They won’t be able to access the money until they turn 55. However, the numbers are impressive: parents and grandparents can gift up to £2,880 and then go on to attract £720 tax relief, so it becomes worth £3,600.
That means parents or grandparents putting £240 a month into a pension for a child can make them a millionaire by the time they’re 60, according to figures from investment group Skandia. By the time a baby had reached the age of 18, the grandparents would have invested £51,840, and with investment growth of 6.5 per cent a year, by the time the grandchild is 60 the pension would be worth a massive £989,994.
Tax-free Junior ISAs
Of course lower figures can also be invested into kids’ pensions, by anyone wanting to gift them £100 for Christmas, say. But there is another option for them to receive tax-free money a little sooner. The Junior ISA sees kids given a tax-free sum when they turn 18. It replaced the Child Trust Fund (CTF), which benefited from a Government contribution, but has far more investment options than its predecessor.
Each child can have up to £3,600 invested in JISA each tax year, as long as they are living in the UK and not entitled to a CTF. They can be invested in cash, stocks and shares or a combination of both.

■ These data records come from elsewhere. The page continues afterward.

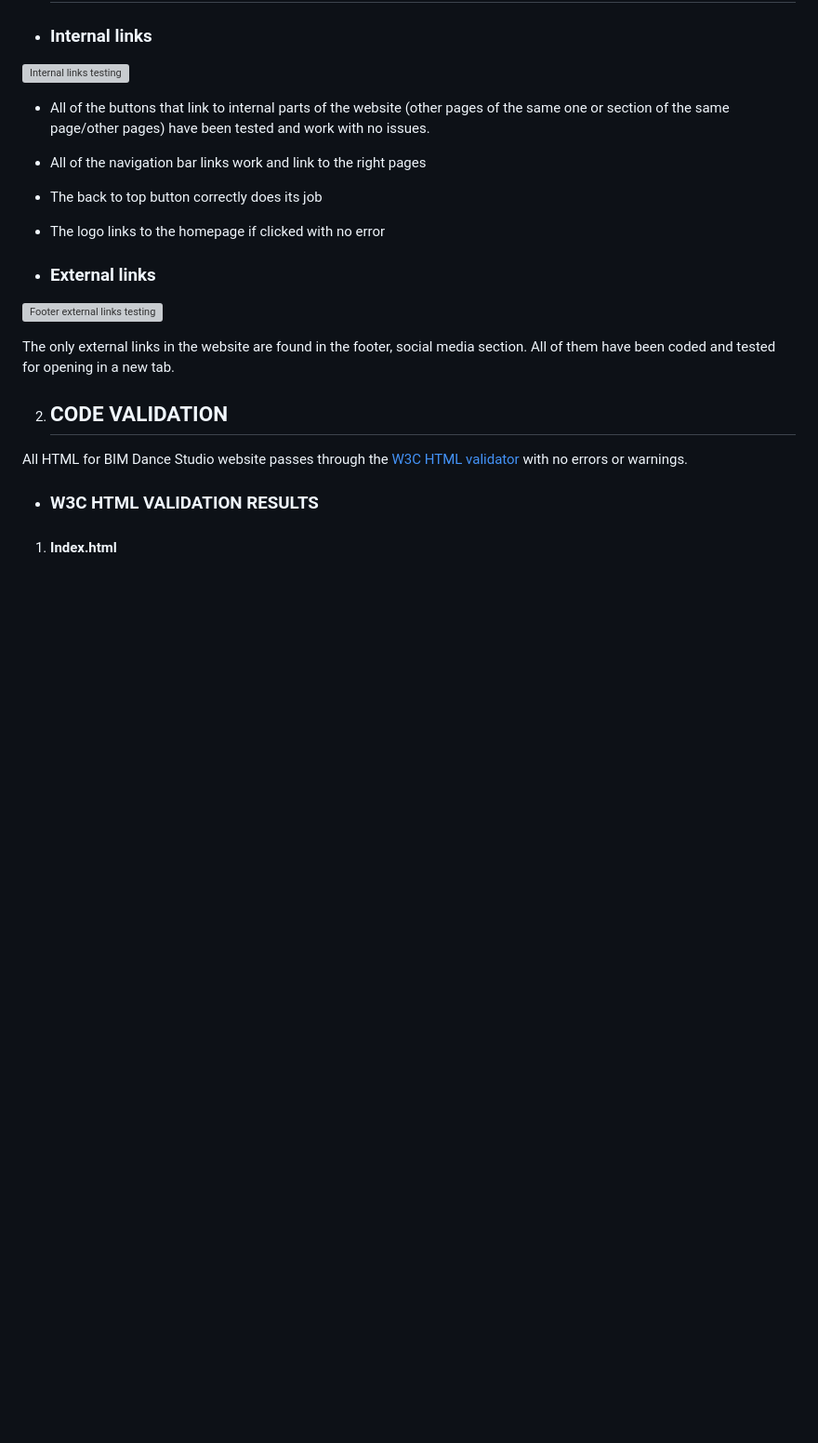
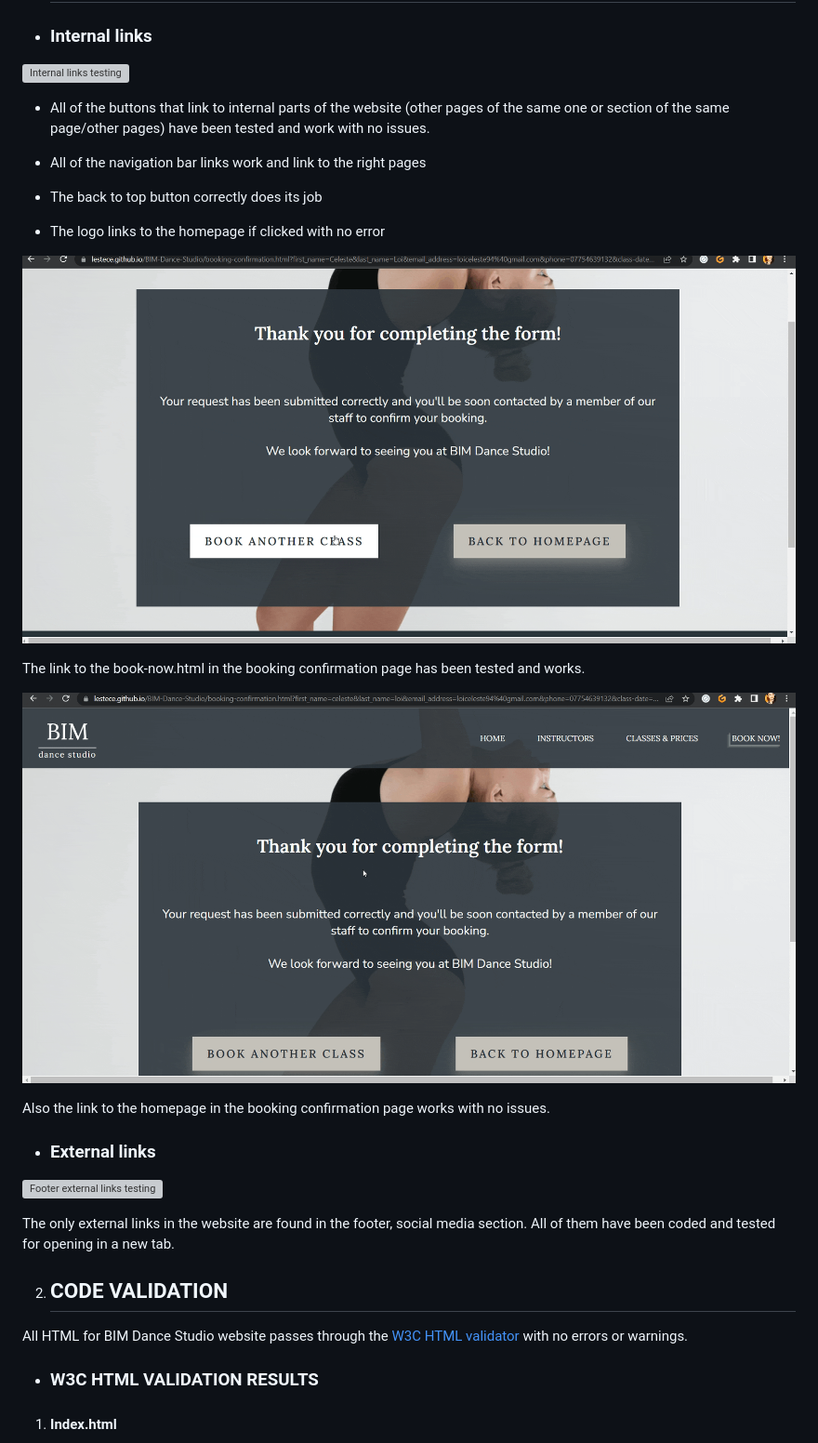
Before and after one commit to lestece/BIM-Dance-Studio, a Markdown page: TESTING.md, the part around the change. Shown at 93% size. Rendered like a GitHub page; pictures changed too: docs/TESTING-images/booking-confirmation-book-another-link-testing.gif (added), docs/TESTING-images/booking-confirmation-homepage-link-testing.gif (added); blank space fills up the shorter version; grey boxes are pictures that could not be loaded.

Commit message:
Internal links in the TESTING file: add also internal links testing from the booking confirmation page

```diff
--- a/TESTING.md
+++ b/TESTING.md
@@ -13,6 +13,14 @@
 - The back to top button correctly does its job
 
 - The logo links to the homepage if clicked with no error
+
+![Booking confirmation book another class link testing](docs/TESTING-images/booking-confirmation-book-another-link-testing.gif)
+
+The link to the book-now.html in the booking confirmation page has been tested and works.
+
+![Booking confirmation link to homepage testing](docs/TESTING-images/booking-confirmation-homepage-link-testing.gif)
+
+Also the link to the homepage in the booking confirmation page works with no issues.
 
 - ### External links
 
```
Also changed, not shown: 2 other files.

Unlike CTFs, junior ISAs can also be invested via fund supermarkets, such as Hargreaves Lansdown and Fidelity’s FundsNetwork, which provide access to thousands of funds, shares, and investment trusts often at cheaper rates than going direct.
Saving £50 each month, at an average annual growth rate of four per cent, could provide a child with a lump sum of £15,800 after 18 years.
Regular savings accounts
Other savings options for kids include a regular savings account: you can set up a direct debit into these, and by the end of its term it will have grown into a lump sum.
Top rates include Halifax’s Kids Regular Saver, paying out six per cent for a year on deposits of £10 to £100 a month, and Norwich & Peterborough BS, whose regular saver account pays four per cent for the first year, or Bank of Scotland’s 12-month bond, paying 3.25 per cent.